-- SOURCE MATERIAL follows --
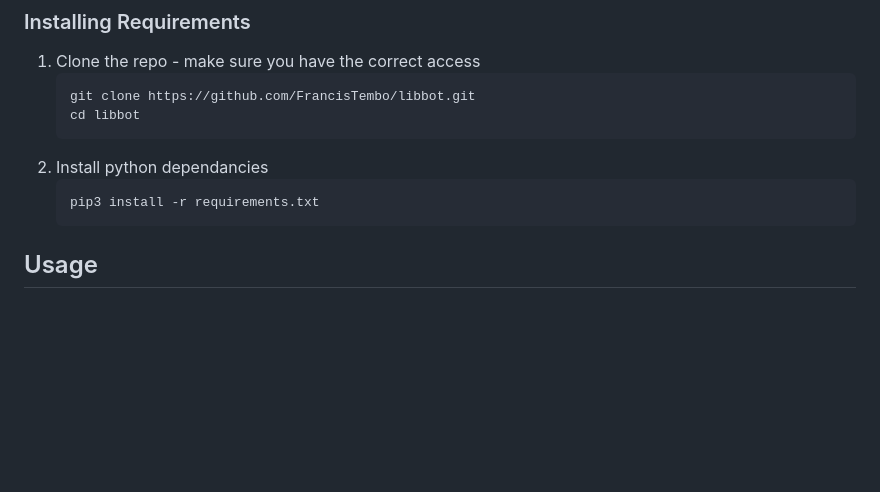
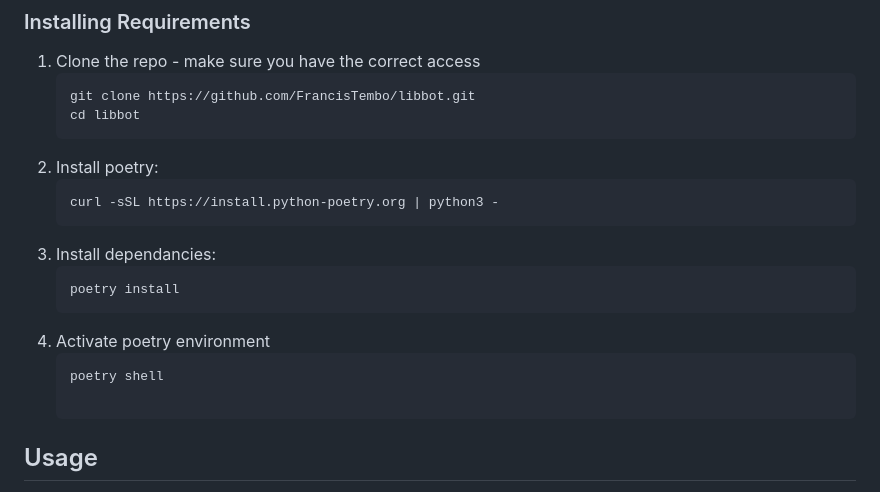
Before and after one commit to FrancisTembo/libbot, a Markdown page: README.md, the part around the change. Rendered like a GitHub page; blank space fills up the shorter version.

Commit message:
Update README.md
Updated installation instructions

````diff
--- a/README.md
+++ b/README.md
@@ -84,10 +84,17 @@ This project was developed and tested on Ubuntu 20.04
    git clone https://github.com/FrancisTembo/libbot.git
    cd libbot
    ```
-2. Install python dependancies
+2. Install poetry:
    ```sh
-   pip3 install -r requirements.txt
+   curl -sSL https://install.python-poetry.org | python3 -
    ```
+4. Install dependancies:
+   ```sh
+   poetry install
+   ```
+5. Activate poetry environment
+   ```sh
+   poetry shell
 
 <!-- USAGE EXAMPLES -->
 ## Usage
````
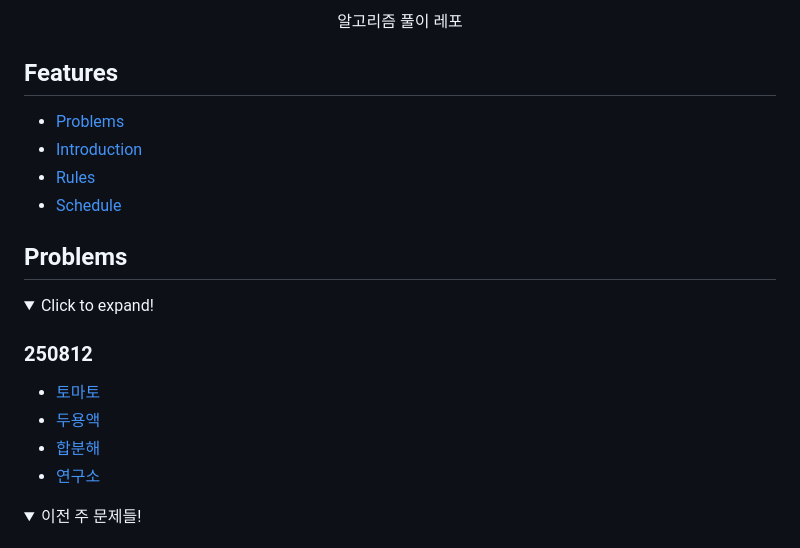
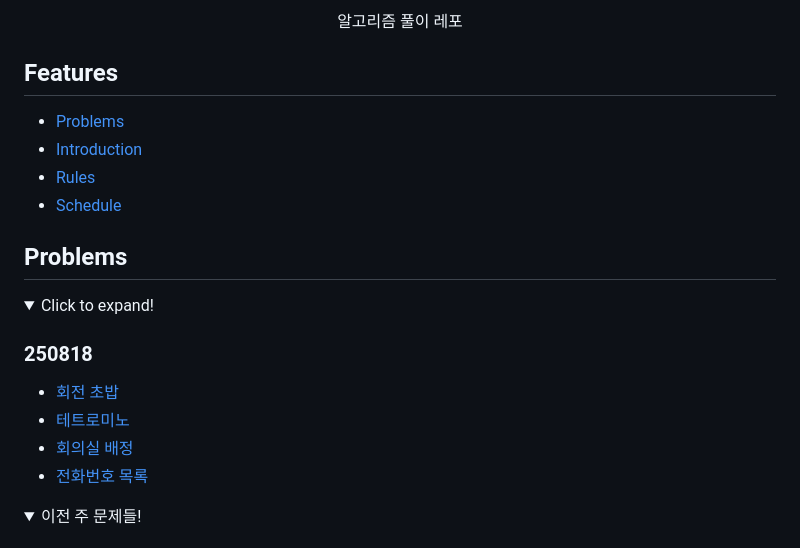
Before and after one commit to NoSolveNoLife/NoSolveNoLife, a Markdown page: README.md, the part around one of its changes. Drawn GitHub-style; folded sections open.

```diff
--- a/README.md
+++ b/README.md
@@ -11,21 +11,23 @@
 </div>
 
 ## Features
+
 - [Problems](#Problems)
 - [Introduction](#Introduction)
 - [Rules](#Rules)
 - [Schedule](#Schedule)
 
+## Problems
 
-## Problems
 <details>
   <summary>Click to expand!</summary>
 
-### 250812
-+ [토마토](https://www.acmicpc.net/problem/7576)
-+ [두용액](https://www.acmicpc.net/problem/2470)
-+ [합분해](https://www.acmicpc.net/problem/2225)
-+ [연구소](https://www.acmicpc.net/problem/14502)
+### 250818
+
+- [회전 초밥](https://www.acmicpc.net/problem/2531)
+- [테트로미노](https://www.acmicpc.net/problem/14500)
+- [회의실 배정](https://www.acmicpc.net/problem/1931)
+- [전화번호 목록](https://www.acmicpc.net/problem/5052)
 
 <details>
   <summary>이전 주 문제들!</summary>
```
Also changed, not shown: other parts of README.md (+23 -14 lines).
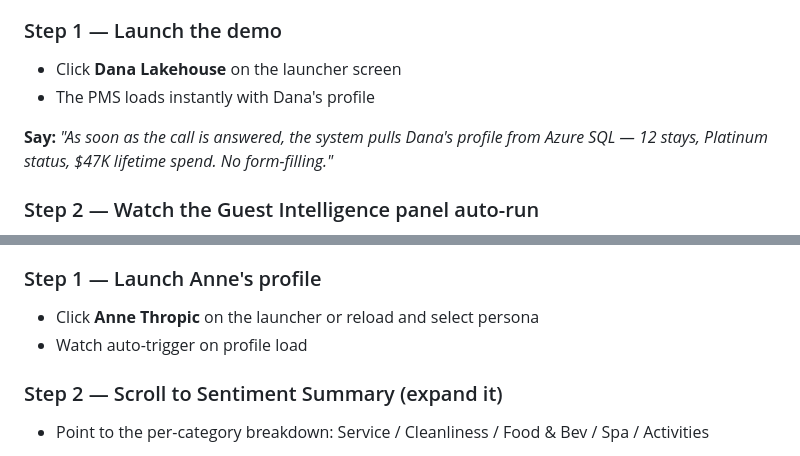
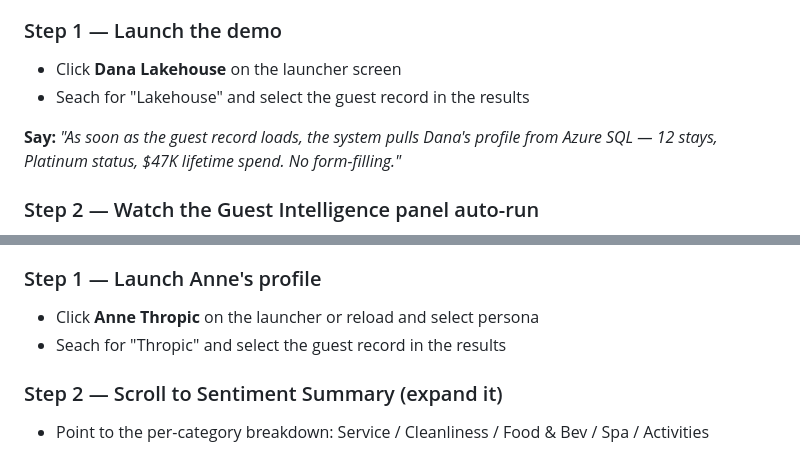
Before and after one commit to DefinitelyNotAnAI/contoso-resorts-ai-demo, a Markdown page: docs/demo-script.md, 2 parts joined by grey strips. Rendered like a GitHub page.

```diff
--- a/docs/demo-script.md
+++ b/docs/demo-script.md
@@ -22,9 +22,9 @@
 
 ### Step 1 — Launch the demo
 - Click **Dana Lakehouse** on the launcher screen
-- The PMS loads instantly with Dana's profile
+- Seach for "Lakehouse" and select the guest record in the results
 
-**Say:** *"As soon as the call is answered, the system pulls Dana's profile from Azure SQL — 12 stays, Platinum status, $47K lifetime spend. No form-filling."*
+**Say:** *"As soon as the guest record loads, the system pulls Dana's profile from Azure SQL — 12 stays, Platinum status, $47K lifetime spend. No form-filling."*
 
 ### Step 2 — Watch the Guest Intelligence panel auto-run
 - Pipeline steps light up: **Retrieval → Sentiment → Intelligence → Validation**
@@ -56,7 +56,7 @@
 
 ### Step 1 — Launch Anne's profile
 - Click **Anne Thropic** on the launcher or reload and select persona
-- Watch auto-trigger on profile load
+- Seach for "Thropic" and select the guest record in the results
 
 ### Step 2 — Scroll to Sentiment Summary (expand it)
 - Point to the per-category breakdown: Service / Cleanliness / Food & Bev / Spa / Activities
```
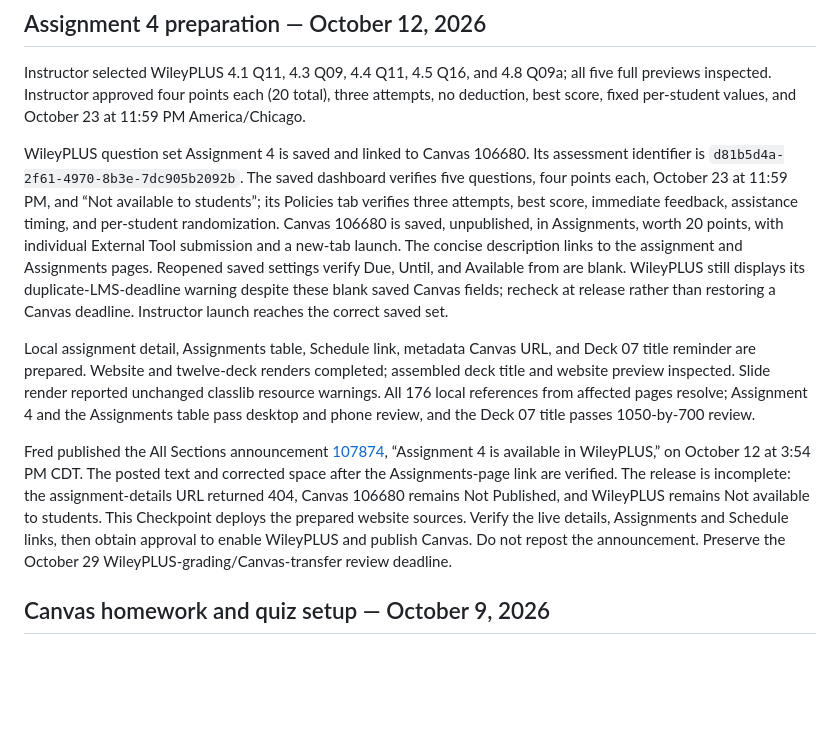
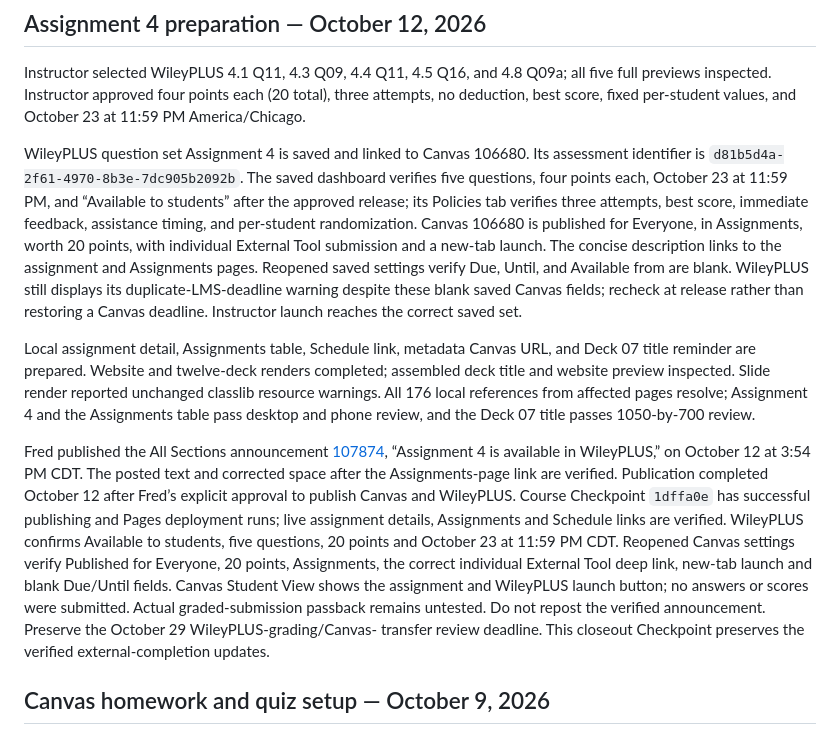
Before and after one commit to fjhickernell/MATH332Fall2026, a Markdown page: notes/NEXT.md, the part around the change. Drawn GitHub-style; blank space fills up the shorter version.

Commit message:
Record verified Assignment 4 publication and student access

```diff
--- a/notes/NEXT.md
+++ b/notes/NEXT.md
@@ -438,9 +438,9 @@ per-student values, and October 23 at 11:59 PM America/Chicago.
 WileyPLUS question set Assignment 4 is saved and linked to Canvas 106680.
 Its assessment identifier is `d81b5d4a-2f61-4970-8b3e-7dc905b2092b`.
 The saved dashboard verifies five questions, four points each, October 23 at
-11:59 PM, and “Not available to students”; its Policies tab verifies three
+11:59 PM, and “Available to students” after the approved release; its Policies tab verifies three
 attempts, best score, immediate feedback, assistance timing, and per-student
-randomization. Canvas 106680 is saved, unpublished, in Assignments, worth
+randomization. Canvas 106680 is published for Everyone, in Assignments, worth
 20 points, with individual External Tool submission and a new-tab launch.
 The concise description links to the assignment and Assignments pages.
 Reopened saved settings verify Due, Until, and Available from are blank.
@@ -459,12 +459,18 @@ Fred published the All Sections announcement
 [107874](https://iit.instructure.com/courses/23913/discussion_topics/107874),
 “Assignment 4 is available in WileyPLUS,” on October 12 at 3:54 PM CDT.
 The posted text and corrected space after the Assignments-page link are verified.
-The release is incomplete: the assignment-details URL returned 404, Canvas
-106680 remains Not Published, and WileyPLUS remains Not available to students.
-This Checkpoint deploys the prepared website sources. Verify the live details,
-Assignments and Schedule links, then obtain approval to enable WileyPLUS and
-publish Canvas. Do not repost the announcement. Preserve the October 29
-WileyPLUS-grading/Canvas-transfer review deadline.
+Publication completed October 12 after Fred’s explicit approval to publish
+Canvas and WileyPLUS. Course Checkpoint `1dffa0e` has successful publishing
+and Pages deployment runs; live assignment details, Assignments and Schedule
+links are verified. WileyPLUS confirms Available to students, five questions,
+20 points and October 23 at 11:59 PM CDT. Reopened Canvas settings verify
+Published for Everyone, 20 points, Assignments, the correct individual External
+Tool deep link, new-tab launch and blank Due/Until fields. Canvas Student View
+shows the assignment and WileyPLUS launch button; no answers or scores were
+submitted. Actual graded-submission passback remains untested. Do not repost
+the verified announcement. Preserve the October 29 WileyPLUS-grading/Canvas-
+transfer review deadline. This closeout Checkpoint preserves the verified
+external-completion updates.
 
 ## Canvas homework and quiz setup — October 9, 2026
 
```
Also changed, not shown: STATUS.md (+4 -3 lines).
-- SOURCE MATERIAL concluded --
Reply with only the number of lines in the entries that contain the word "Canvas".

11